Cybersecurity isn’t a product, or even a collection of products. It’s a practice.
On some level, IT and business leaders know this. And yet, we continue to see organizations purchase powerful security solutions and then fail to maximize the potential of those tools. When organizations implement best-of-breed solutions but then don’t pay close attention to how those tools are actually used, money is wasted, and valuable data and systems are left vulnerable to attack.
Security frameworks are critical for organizations to understand their overall security posture. A framework also can help the IT team establish a plan and set goals to improve the organization’s posture over time. A variety of frameworks from organizations such as the National Institute of Standards and Technology and the Center for Internet Security offer guidance on security. These frameworks take into consideration business processes and policies and enhance the use of tools as part of a broader strategy — rather than as a tactical Band-Aid.
Taking the following considerations into account when evaluating your organization’s cybersecurity infrastructure can help to optimize its effectiveness.
There seems to be a pervasive notion that organizations can buy a vulnerability management tool, use it to scan their environments and then check off that box for compliance.
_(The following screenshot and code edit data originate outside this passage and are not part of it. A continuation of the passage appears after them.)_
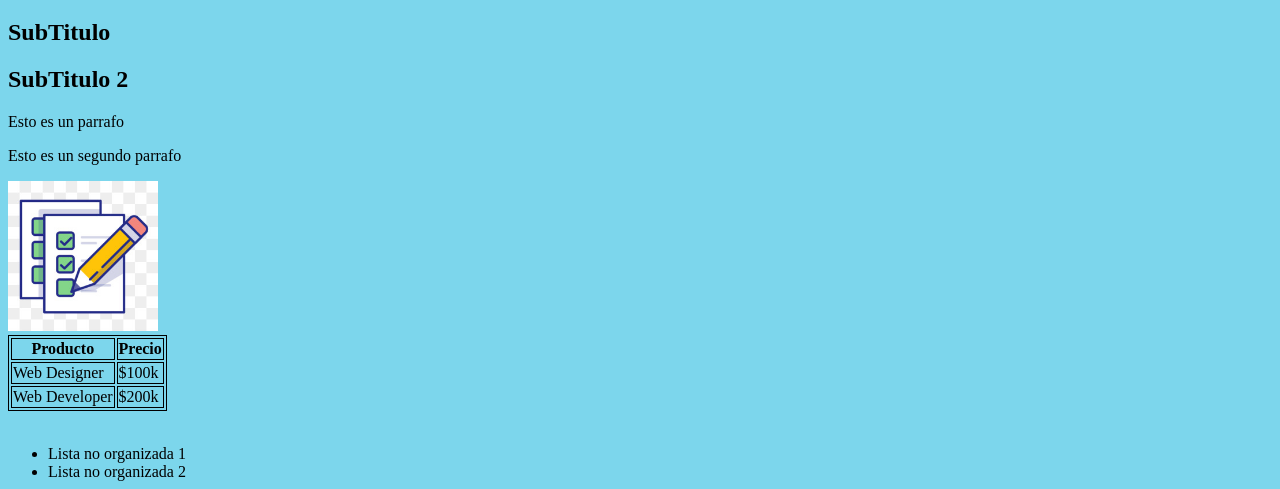
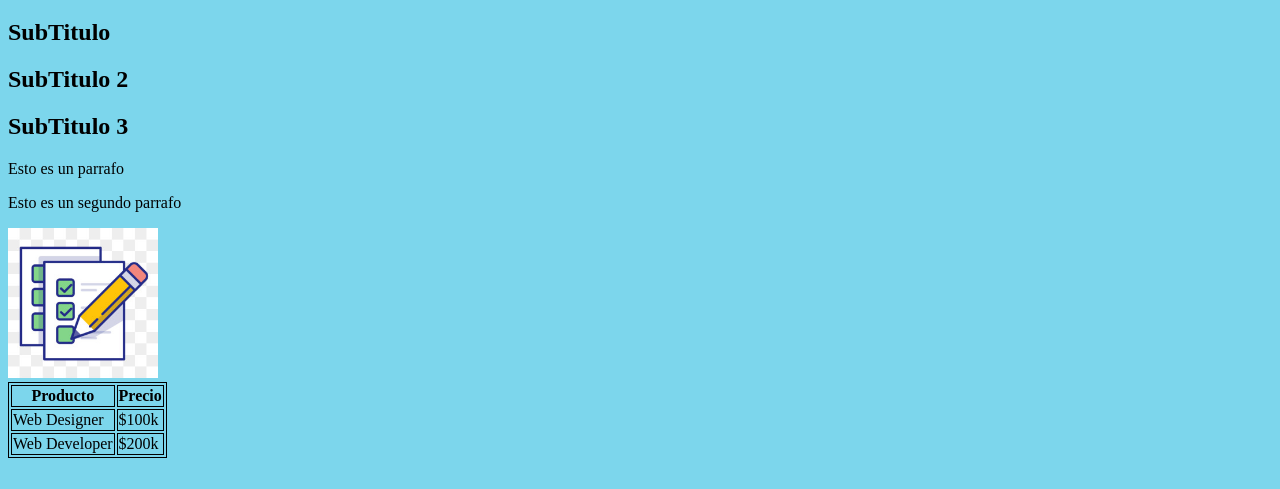
Before and after one commit to yefrid18/Prueba_Inicial_Web, a plain HTML site: page index.html in a window 1280 px wide. Shown: the part 61-550 px from the top of the page. Drawn offline with Linux system fonts and the light colour scheme.

Commit message:
prueba 3

```diff
--- a/index.html
+++ b/index.html
@@ -13,6 +13,7 @@
     <h1>Titulo Principal</h1>
     <h2>SubTitulo</h2>
     <h2>SubTitulo 2</h2>
+    <h2>SubTitulo 3</h2>
     <!-- Agregar Parrafos-->
     <p>Esto es un parrafo</p>
     <p>Esto es un segundo parrafo</p>
```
If only it were that simple. While a vulnerability management tool is vital for alerting IT teams to security gaps in their environment, the tool itself will not actually remediate these vulnerabilities. To derive value from these solutions, organizations must also invest in staff or automated processes to close security gaps.
Managed Security Operations
Many organizations look to a third party to help them monitor their networks, provide security information and event management services or manage their security operations center. This makes sense, as some organizations simply can’t afford to employ multiple security analysts on their internal staff. Here again, though, there’s a pervasive set-it-and-forget-it misconception. Typically, when a security management firm identifies a cybersecurity event, the firm hands the incident off to the organization. Very few security management firms actually help with remediation. The common theme here? Do your homework, know what you’re buying and be ready to supplement existing investments when necessary.
IT Inventory Management
When properly configured, IT inventory management tools can help organizations to track, monitor, manage and secure their technology assets. But too often, misconfigurations lead organizations to miss vast swaths of their IT environments. Many of these tools simply scan networks, and if organizations do not set them up with the correct IP ranges, they won’t be able to pick up all of the organization’s assets.
Identity and Access Management
Especially with the recent rise in remote work, identity and access management tools, such as multifactor authentication, are critical for ensuring that only authorized users can access sensitive systems and data. But unless these tools are implemented across an organization, they can’t deliver their greatest value. Some companies might adopt MFA tools, for instance, but then fail to enable them on their virtual private network tunnels; that’s a huge problem.
A third party such as CDW can bring a fresh set of eyes, helping organizations assess their security environments against industry standards and best practices, and identifying areas for improvement. Frequently, organizations only truly begin to prioritize cybersecurity after they suffer a costly breach. But by being proactive, they can protect their customer data, intellectual property and reputation from significant harm.